▸ **WORK TO BE COMPLETED**: A single number is wanted: how many lines of the data below include the string "useState"?
[Start of Attachment]
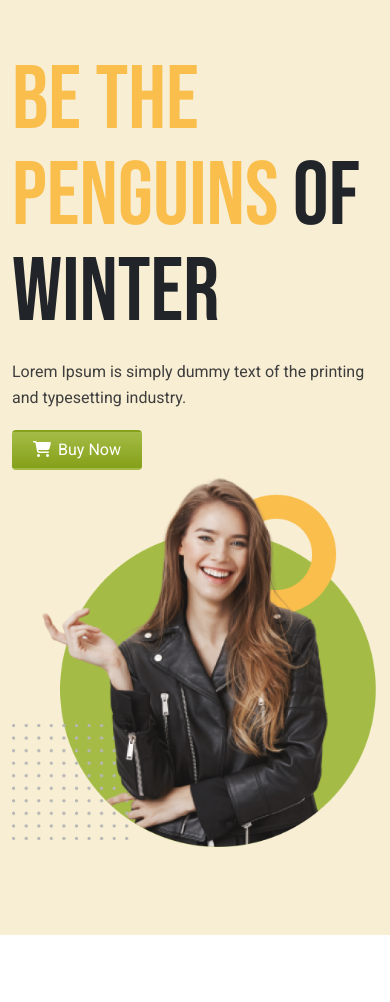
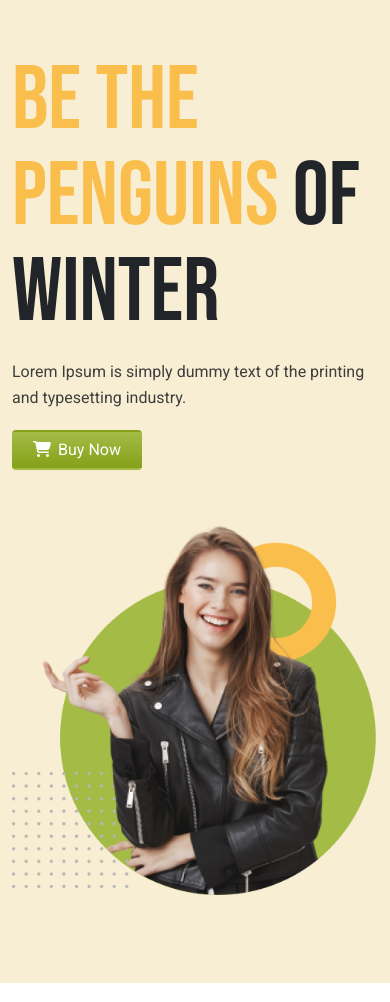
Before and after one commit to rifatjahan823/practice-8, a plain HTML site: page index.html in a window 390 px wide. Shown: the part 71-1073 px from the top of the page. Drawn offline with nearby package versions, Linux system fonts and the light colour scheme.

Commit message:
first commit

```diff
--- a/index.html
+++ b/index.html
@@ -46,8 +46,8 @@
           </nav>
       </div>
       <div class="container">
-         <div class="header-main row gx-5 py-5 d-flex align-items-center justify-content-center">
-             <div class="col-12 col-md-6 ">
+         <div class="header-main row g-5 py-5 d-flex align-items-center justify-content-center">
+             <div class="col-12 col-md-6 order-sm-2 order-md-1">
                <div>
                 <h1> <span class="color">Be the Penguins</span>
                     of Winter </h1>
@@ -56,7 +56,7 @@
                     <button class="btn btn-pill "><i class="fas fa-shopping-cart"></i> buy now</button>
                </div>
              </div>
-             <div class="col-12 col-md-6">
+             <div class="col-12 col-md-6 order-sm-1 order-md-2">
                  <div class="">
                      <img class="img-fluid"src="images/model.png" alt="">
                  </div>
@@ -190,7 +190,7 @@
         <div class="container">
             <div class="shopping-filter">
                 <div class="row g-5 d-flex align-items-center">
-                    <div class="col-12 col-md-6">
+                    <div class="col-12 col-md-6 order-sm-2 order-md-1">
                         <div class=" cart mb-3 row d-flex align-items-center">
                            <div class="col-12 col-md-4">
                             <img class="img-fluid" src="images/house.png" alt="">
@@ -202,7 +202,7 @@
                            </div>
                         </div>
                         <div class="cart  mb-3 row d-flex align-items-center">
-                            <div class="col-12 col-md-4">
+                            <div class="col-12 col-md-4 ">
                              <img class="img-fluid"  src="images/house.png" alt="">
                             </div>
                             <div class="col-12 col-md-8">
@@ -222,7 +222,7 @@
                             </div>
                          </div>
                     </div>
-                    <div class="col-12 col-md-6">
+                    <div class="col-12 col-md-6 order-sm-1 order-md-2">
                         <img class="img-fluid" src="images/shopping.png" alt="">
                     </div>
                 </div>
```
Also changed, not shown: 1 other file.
[End of Attachment]
[Start of Attachment]
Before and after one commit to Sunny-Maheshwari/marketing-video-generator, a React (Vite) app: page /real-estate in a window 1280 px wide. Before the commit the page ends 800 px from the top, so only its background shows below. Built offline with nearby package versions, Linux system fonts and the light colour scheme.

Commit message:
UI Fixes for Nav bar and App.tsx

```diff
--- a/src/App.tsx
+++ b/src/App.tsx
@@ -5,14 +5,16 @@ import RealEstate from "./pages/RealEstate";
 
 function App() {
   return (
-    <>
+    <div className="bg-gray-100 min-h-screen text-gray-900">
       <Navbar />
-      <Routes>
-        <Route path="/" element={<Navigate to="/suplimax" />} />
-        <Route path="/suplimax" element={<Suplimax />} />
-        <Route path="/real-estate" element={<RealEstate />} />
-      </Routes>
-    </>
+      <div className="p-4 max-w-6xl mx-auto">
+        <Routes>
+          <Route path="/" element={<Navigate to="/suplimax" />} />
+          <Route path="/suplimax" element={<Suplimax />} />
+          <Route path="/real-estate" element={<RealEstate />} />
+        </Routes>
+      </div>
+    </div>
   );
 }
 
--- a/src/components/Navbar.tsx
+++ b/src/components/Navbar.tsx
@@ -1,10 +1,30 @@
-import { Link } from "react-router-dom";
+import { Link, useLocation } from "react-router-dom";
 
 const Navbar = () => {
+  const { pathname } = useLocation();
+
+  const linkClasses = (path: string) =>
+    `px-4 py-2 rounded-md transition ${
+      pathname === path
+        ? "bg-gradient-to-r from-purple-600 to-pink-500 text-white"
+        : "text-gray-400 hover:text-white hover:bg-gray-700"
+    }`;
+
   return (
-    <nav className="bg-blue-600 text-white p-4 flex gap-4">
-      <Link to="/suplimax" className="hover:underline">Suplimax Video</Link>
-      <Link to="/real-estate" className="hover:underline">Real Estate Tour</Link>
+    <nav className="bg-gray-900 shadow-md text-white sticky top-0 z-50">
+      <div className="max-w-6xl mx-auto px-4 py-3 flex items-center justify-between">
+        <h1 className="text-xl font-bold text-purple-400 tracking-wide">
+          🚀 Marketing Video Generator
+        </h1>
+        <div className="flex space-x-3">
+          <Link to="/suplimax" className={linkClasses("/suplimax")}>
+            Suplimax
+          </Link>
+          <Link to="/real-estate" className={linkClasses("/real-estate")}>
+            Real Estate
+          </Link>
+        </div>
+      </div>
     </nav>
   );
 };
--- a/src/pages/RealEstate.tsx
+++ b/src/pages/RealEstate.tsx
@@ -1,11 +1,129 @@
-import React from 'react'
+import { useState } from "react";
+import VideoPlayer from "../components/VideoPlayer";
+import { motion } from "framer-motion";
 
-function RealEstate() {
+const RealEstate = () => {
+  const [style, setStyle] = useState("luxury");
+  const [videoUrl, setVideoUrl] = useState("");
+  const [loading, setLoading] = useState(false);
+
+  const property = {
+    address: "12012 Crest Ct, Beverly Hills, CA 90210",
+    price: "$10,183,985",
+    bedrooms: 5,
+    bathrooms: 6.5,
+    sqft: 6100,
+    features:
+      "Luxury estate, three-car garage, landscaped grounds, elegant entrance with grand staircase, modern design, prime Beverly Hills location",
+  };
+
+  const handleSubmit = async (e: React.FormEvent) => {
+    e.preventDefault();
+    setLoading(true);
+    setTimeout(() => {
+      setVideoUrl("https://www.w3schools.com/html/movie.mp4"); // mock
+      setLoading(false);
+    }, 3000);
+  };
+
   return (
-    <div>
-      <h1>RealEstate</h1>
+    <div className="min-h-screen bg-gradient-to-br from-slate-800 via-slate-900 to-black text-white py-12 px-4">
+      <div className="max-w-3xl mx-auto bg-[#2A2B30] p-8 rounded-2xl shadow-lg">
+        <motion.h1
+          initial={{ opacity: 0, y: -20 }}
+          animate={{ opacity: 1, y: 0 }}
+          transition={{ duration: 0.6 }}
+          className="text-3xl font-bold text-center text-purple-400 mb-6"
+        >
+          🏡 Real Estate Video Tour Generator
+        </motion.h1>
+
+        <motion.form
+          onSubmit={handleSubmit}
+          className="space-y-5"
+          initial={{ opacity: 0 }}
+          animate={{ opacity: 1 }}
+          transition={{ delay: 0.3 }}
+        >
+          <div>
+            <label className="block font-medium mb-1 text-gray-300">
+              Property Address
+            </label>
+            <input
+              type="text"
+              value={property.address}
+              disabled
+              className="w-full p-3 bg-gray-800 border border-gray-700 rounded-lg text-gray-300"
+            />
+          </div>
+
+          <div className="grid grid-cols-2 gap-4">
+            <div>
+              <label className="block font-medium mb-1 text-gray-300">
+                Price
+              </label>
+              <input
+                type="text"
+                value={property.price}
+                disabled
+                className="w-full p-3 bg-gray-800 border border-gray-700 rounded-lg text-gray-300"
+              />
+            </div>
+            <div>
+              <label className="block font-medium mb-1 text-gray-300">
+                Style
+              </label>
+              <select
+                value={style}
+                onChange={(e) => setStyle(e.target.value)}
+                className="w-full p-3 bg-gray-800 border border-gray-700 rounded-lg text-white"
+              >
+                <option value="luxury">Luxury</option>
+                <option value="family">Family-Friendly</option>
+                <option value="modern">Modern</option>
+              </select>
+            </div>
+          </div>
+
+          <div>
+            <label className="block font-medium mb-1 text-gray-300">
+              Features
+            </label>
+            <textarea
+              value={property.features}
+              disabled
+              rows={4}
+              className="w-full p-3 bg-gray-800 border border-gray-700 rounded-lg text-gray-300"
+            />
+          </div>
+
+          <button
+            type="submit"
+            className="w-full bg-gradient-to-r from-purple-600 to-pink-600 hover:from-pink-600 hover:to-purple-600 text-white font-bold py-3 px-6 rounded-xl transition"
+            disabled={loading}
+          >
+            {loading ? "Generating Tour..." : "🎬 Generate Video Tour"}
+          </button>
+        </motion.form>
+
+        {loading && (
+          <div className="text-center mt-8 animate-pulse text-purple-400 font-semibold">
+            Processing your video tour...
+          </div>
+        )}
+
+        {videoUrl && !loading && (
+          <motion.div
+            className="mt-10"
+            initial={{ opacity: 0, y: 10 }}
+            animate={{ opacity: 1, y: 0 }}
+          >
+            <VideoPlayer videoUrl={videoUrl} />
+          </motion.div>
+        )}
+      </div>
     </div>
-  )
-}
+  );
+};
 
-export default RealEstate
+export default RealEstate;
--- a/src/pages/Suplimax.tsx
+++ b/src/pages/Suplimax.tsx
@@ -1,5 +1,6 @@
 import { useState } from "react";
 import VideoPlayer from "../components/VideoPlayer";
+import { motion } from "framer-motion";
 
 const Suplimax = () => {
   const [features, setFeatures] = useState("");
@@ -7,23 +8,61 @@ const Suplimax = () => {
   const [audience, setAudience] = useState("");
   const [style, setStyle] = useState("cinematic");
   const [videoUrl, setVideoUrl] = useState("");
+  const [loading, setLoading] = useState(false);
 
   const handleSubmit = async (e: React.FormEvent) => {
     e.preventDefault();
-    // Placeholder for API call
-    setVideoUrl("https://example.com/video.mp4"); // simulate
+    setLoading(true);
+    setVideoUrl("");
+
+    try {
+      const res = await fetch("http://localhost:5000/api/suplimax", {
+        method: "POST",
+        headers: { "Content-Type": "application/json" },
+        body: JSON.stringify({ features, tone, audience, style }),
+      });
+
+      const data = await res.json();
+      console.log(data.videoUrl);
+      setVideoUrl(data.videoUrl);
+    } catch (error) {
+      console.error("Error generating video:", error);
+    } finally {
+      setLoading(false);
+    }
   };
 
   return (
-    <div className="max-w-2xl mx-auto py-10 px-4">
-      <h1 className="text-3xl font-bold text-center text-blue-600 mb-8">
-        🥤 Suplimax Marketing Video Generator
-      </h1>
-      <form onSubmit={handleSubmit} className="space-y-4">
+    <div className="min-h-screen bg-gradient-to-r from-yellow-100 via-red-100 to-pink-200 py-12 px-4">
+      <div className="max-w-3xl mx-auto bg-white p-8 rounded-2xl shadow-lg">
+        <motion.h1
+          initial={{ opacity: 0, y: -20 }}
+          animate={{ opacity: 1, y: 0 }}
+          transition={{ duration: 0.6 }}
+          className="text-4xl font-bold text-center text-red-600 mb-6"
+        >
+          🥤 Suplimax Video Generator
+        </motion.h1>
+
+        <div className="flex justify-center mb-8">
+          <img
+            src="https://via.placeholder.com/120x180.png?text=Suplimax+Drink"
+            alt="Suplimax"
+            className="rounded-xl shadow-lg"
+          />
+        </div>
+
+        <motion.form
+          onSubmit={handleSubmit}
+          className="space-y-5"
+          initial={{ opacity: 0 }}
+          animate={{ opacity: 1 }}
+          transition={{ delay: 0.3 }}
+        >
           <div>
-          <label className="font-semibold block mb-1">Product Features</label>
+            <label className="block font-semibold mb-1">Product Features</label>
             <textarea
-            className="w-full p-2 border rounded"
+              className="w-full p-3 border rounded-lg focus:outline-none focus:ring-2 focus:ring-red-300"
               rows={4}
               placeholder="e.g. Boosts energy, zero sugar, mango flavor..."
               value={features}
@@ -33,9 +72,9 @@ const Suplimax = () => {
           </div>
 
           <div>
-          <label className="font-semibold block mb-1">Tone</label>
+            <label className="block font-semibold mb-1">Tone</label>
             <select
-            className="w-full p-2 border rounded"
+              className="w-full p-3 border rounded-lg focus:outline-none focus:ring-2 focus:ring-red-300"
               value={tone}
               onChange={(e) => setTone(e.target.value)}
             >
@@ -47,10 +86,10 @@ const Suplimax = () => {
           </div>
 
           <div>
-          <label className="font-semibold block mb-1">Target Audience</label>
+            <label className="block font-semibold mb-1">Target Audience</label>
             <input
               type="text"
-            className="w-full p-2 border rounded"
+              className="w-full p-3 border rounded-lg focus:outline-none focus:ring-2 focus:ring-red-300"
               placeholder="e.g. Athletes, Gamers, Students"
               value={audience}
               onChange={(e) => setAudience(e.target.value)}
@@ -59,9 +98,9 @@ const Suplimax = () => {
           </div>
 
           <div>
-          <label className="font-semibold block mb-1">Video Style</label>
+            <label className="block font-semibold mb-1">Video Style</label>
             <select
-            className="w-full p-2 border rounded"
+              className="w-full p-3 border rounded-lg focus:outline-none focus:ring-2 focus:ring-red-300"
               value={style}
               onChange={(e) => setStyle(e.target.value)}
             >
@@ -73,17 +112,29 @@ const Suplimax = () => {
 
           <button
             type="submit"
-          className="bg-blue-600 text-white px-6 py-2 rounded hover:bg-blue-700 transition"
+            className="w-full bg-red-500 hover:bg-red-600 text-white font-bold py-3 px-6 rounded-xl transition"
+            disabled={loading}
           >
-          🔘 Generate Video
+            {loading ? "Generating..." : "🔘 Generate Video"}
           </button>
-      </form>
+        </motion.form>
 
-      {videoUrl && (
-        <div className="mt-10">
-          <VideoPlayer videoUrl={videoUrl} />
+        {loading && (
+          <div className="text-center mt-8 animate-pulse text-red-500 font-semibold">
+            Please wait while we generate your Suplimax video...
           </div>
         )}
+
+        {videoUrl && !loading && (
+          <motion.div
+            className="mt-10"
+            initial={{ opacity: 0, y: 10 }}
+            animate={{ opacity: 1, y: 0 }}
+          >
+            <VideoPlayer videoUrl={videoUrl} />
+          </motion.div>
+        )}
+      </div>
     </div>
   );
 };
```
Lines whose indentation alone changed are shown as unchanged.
[End of Attachment]
▸ **FINISHED TASK**: 10